When the USS Redwood arrived at the Navy Yard in Portsmouth, New Hampshire, in early December of 1941, it was slated to be fitted out with some additional equipment—sound gear, radar, depth charges—military gear the ship builder in Ohio hadn’t been able to provide, and even some non-military gear—including a washing machine. From Portsmouth its order were to report to the 10th naval District Headquarter in Puerto Rico. San Juan.

“It was a Sunday,” Joe recalls, “but I don’t remember going to Mass that day. I don’t remember a Mass in the Navy Yard, and I don’t remember going into town to go to church. So apparently I didn’t. But anyways, that afternoon, I was down in the compartment having a nap. I always slept whenever I could.” (We know that by now, don’t we?) “And some of the fellas were up in the mess compartment, and they had a radio. You know how it is—three or four guys, just sitting around listening to the radio on a Sunday afternoon. And then the news came. Shorty Horton, (this little short guy—I don’t know how he ever got into the Navy, he was so short) came down and woke me up. He said, ‘Hey, the Japs attacked Pearl Harbor.’”

And I said, “Are they here?”

He said, “No. Pearl Harbor.”

“I said, ‘Aaah, don’t bother me… Let me sleep.’ Well, of course, then it sunk in. I leaped outta the sack. Up the ladder I went, into the mess compartment; the guys were listening to the radio. And the Captain was there, and I said, ‘Hey, Captain, we’re at war!’

The Captain nodded.

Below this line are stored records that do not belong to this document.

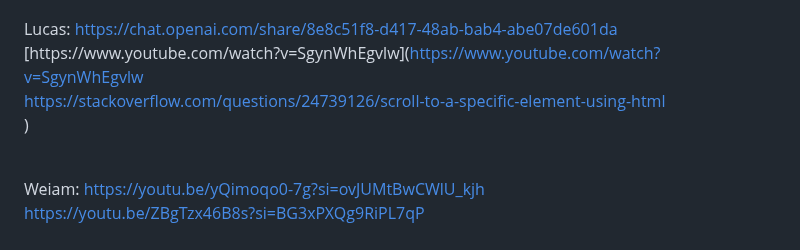
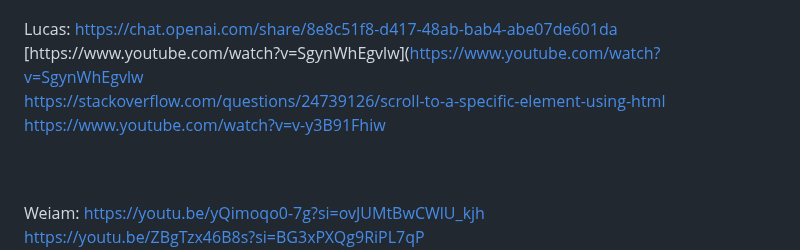
Before and after one commit to nilskele/ProgrammingProject1, a Markdown page: README.md, the part around the change. Drawn GitHub-style.

```diff
--- a/README.md
+++ b/README.md
@@ -68,7 +68,8 @@ https://dev.to/enygma/keeping-credentials-secure-in-php-1mgo<br>
 Lucas:
 https://chat.openai.com/share/8e8c51f8-d417-48ab-bab4-abe07de601da <br>
 [https://www.youtube.com/watch?v=SgynWhEgvlw](https://www.youtube.com/watch?v=SgynWhEgvlw <br>
-https://stackoverflow.com/questions/24739126/scroll-to-a-specific-element-using-html <br>)
+https://stackoverflow.com/questions/24739126/scroll-to-a-specific-element-using-html <br>
+https://www.youtube.com/watch?v=v-y3B91Fhiw<br>
 <br>
 <br>
 
```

“‘Whadda we do now?’ I knew we had no ammunition. We had three inch-fifty guns and about four fifty-caliber machine guns. But we had no ammunition. So, suddenly, we had orders to get underway. I don’t know who gave the order, but it must have been the commanding officer for that area. So we bummed some ammunition from a couple of subs that were in at Portsmouth, too. We were told to get underway and go out and patrol a certain area. By then night had fallen. It was dark. No one knew what to expect. We didn’t know whether Hitler had tie-ins with Japan and the Germans would be coming over on this coast. Because at that time, Hitler was winning over in Europe. The U.S. military leaders—they really didn’t know what was happening. No one did. So out we went. We were patrolling, but we didn’t have any guns big enough to do any real damage. So our orders were, if you see anything, ram it. They were going to sacrifice us. That was the order. As it happened, I had my watch to stand. So I went down to the engine room. I’m down in the engine room, and the bridge calls down and says, ‘We need a man to stand by the searchlight in case we come onto something and need to know what it is.’ They wanted somebody to man that searchlight. Oh, it was a powerful light. It was huge. Huge. It was what they called an arc light. Two charges—a positive and a negative—come together and make an intense bright light. Next thing I know, the Chief says, ‘Hey, you, go on up.’ So I go up to the compartment. Of course this is winter! December 7th. But we didn’t have heavy winter coats. So I put on a sweater over my dungarees, and I put on another pair of blue sailor pants over the dungarees. And I put my pea coat on, and my watch cap. And I climbed up to the search light platform, and there’s another guy there—Sam Ferrar. Sam was on lookout. So I’m up there with Sam, and it’s snowing. And it’s cold. It’s really a wild night. I said, ‘Sam, this is foolish. This is crazy!’ He says, ‘I know it.’ So I took the cover off the searchlight. It’s a huge canvas cover. I stretched it out on the deck, and I crawled in and pulled it up around me. So I’m well covered, protected. After a little while, Sam kicked me. He said, ‘Hey! Move over! I’m getting in there, too.’ I said, ‘Sam! You can’t. You’re…you’re the lookout.’ ‘I’ll be looking for airplanes, then.’ Joe laughs. You couldn’t see the hand in front of your face, it was so pitch black. Snow blowing. Out on the Atlantic. No binoculars. No nothing. Just look out into the dark.”

Thus, Joe Flynn and Sam Ferrar protected the coastline of the northeastern United States on the night of December 7, 1941.